That is, it expands the dims of all inputs (a bit like `np.expand_dims`

), and then concatenates. With `axis=0`

, the effect is the same as `np.array`

.

`hstack`

documentation now adds:

The functions

`concatenate`

,`stack`

and

`block`

provide more general stacking and concatenation operations.

`np.block`

is also new. It, in effect, recursively concatenates along the nested lists.

This question is answered By – hpaulj

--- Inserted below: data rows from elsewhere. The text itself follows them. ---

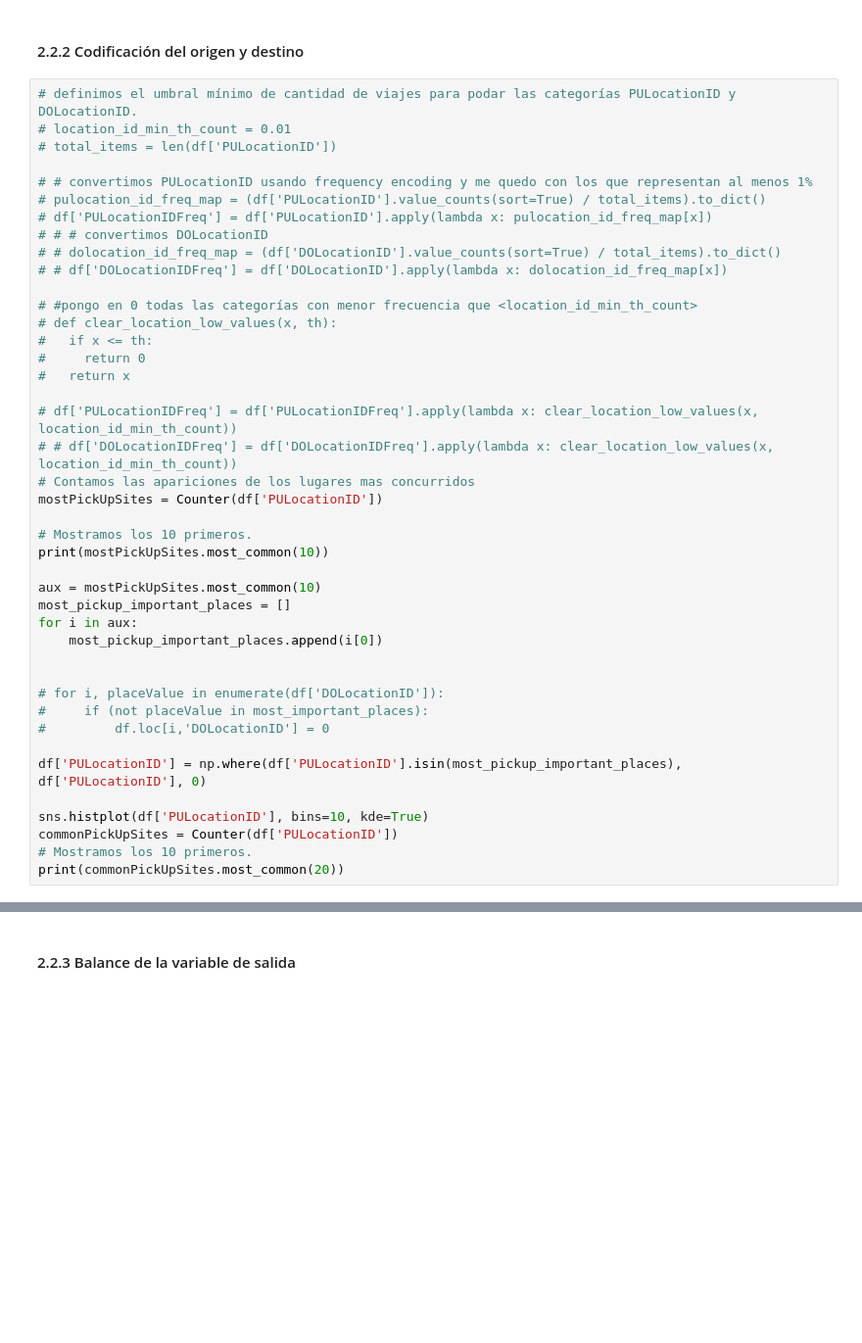
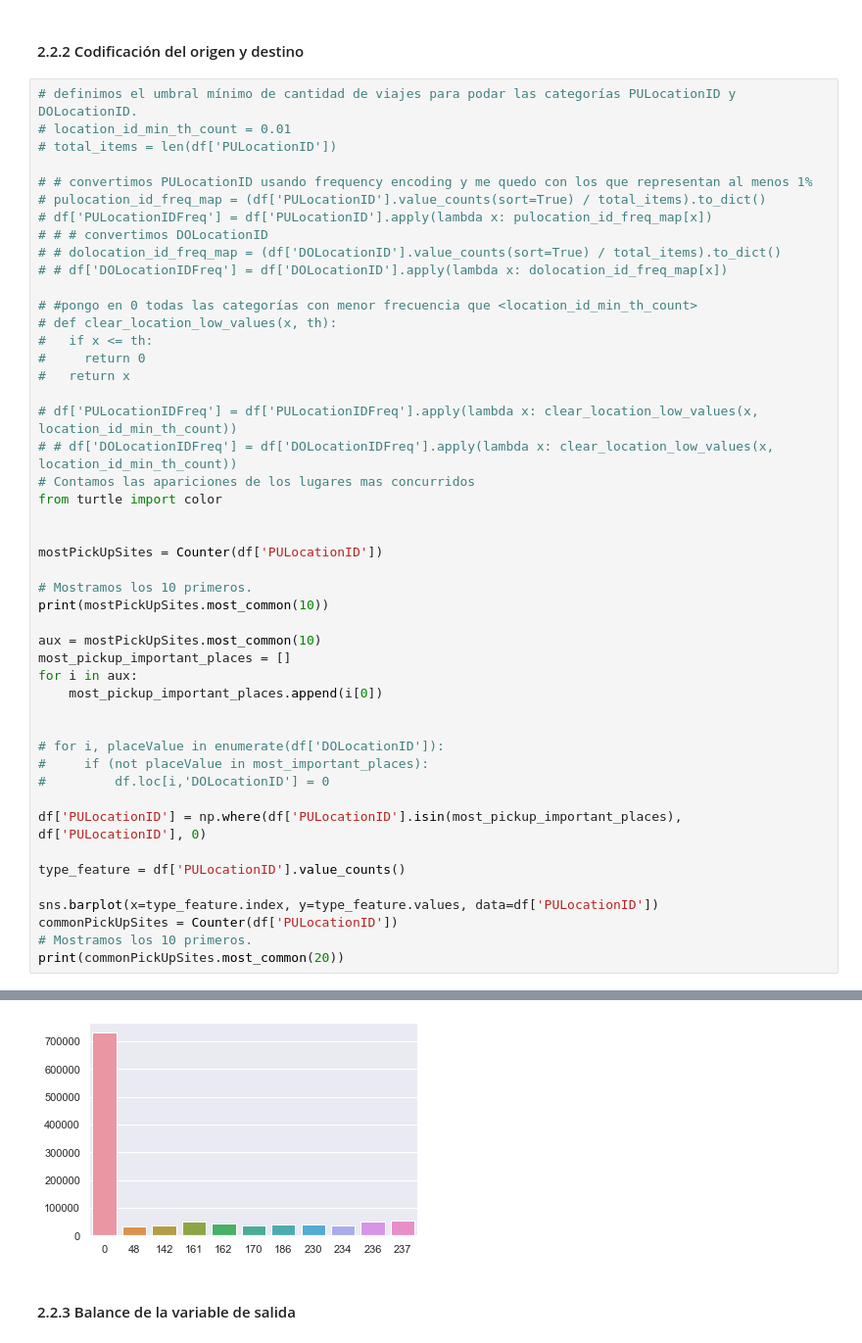
Before and after one commit to santiagobiobot/uba-ia-add-tpfinal, a Jupyter notebook: TP-final-Carlos.ipynb, the cells around one changed output, grey strips where cells are left out. Shown at 98% size. Drawn from its saved outputs; the diff is of its cells as text; blank space fills up the shorter version.

```diff
--- a/TP-final-Carlos.ipynb
+++ b/TP-final-Carlos.ipynb
@@ -682,6 +682,9 @@ Text(0.5, 1.0, 'Evening')
 # df['PULocationIDFreq'] = df['PULocationIDFreq'].apply(lambda x: clear_location_low_values(x, location_id_min_th_count))
 # # df['DOLocationIDFreq'] = df['DOLocationIDFreq'].apply(lambda x: clear_location_low_values(x, location_id_min_th_count))
 # Contamos las apariciones de los lugares mas concurridos
+from turtle import color
+
+
 mostPickUpSites = Counter(df['PULocationID'])
 
 # Mostramos los 10 primeros.
@@ -699,7 +702,10 @@ for i in aux:
 
 df['PULocationID'] = np.where(df['PULocationID'].isin(most_pickup_important_places), df['PULocationID'], 0)
 
-sns.histplot(df['PULocationID'], bins=10, kde=True)
+type_feature = df['PULocationID'].value_counts()
+
+sns.barplot(x=type_feature.index, y=type_feature.values, data=df['PULocationID'])
 commonPickUpSites = Counter(df['PULocationID'])
 # Mostramos los 10 primeros.
 print(commonPickUpSites.most_common(20))
+# %% [output]
@@ -706,3 +714,4 @@ print(commonPickUpSites.most_common(20))
+[figure, added]
 # %% [markdown]
 #### 2.2.3 Balance de la variable de salida
 # %%
```
Also changed, not shown: parts of 25 cells of this notebook.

**This answer is collected from stackoverflow and reviewed by FixPython community admins, is licensed under cc by-sa 2.5 , cc by-sa 3.0 and cc by-sa 4.0 **